■ YOUR TASK
Each line of the records that holds "anaSayfa" should be shown in full.

---------- RECORDS FOR THE TASK ----------

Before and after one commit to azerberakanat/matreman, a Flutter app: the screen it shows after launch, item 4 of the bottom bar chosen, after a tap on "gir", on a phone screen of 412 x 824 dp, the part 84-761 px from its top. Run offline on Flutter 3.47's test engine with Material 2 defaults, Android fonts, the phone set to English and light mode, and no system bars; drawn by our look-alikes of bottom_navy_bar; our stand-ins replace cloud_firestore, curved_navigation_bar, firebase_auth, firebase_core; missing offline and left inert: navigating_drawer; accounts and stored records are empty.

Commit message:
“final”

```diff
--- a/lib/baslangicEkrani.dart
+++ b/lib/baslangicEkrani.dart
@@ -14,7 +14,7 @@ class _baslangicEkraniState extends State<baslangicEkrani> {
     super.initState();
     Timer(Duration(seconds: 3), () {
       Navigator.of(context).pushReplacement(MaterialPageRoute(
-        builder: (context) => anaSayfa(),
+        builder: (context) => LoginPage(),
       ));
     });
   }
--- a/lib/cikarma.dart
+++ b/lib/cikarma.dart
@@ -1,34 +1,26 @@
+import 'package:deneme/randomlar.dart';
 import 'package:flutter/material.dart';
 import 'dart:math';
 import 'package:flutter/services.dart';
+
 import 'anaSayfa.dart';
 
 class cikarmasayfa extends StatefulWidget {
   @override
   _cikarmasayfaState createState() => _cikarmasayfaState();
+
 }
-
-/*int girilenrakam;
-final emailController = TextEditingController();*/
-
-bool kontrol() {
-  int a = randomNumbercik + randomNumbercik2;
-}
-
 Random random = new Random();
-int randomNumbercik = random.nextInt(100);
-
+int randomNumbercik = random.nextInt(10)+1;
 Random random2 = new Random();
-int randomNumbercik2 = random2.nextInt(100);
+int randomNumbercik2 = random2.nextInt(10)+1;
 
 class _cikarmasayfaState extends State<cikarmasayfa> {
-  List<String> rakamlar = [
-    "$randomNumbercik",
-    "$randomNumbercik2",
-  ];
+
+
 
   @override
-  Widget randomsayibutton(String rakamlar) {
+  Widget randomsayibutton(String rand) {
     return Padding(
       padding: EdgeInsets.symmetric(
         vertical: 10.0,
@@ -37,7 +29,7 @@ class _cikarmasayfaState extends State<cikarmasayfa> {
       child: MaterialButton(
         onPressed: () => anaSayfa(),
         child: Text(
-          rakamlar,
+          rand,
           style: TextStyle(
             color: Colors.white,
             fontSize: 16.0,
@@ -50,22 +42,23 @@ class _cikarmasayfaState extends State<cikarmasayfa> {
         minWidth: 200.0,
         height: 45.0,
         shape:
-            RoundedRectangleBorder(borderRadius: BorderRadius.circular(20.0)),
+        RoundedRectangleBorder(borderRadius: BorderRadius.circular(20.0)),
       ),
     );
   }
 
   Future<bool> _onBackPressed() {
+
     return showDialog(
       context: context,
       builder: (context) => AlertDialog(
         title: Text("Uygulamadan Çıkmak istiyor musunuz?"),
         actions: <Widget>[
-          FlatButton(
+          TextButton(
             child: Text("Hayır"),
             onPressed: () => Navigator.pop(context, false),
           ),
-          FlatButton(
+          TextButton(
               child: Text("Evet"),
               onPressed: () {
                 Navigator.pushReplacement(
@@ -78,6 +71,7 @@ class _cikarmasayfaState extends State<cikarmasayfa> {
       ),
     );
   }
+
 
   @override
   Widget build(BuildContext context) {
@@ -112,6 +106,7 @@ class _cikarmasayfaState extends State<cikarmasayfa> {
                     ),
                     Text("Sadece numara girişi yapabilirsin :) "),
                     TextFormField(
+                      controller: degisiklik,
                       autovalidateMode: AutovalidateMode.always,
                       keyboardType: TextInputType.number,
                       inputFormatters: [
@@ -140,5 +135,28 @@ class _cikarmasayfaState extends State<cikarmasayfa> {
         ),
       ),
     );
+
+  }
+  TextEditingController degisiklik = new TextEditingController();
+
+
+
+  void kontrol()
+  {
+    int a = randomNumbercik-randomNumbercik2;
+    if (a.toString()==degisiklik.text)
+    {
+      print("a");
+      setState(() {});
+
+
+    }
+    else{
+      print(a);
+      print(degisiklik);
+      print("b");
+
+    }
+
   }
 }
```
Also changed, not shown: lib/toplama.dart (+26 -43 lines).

----------

■ ANSWER SPACE
-        builder: (context) => anaSayfa(),
 import 'anaSayfa.dart';
         onPressed: () => anaSayfa(),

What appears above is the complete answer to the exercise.